But I didn’t have much in common with most of the people who attended there, and while all the ceremony was beautiful, it didn’t feel accessible. Additionally, the church was as in need of volunteers as every other small church is, but it really didn’t need the skills I had to offer. It also did its best to accommodate young families, but there just weren’t enough kids to make it worthwhile to devote many resources to children’s ministry.
Holy Trinity, by contrast, gratefully makes great use of what I have to offer. And for the size of the parish, we’re blessed with an enormous population of young children. There’s real effort to accommodate young families, and still a significant complement of older folks who share their wisdom and passion with the parish, too.
A lot of that is true for a great number of churches, I’m sure. But ours is quite unusual within Anglicanism, in that we’ve attracted a significant number of non-Anglicans over the years. While we’re true to our denomination’s liturgy, there’s no expectation that we kneel (there aren’t even any kneeling benches attached to our seats. There are no prayer or hymn books to fuss with — everything’s projected on the wall via computer. And at Communion Time, both wine and grape juice are available in both the little shot glasses and common cups/chalices/goblets.
These are just a few examples of an overarching theme: for my money, it’s the perfect blend between traditional and modern; it retains all of the essential elements of Anglicanism without being tied down to many of the trappings and forms that can sometimes get in the way of true worship.
Ultimately, I think it’s the best church around, and I thank God for it.
And if I suddenly found myself unable to attend that church for whatever reason, would my walk with God lose a lot of its momentum?
It’s not that I’m worried that I belong to a church, rather than belonging to God. My relationship with Christ is real. But if I suddenly had to join a church that isn’t such a great fit for my personality and my wants, interests and needs, would I be as engaged in the community?

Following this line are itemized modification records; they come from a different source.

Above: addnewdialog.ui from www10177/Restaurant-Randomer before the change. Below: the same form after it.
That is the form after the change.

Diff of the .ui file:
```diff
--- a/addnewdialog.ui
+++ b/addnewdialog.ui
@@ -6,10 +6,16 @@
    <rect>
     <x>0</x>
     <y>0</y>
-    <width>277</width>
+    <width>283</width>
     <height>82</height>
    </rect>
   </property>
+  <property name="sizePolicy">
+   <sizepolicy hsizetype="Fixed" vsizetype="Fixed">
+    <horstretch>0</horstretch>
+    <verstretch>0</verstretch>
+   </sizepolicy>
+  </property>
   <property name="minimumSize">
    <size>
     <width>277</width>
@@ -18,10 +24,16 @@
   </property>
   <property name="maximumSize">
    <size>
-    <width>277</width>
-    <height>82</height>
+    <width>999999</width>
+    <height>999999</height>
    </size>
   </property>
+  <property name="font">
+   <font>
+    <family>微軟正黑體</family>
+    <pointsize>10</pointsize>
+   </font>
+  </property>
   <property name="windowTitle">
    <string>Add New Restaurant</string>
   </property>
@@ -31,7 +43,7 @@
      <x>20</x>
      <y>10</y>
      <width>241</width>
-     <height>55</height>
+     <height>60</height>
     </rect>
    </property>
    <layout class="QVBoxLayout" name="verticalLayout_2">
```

Would I find it tough to continue to grow in Christ if I were suddenly transplanted into different soil?
Hence the bargolia analogy.
I don’t think God is satisfied with faith that’s like a bargolia, or even the low-needs, but slow-to-grow cactus. He wants our devotion to Him to be like a dandelion – able to grow and thrive in any soil conditions – constantly renewing itself through the sowing of new seeds in all directions. (Our non-Christian friends would undoubtedly have great fun with the comparison of our faith with a nefarious weed, but that’s my metaphor and I’m sticking to it!)
I pray that I’m a dandelion, not a bargolia. But secretly, I hope I never have to find out.
Peace be with you.
Writer’s note: There is no such thing as a bargolia. I don’t know squat about flowers, but I really wanted to use this metaphor. I couldn’t find unanimity on the Internet about what flowers are the hardest to grow, so rather than provoke some sort of green thumb rumble, I decided to concoct a flower with the right characterstics. I like to think of it as floretic licence.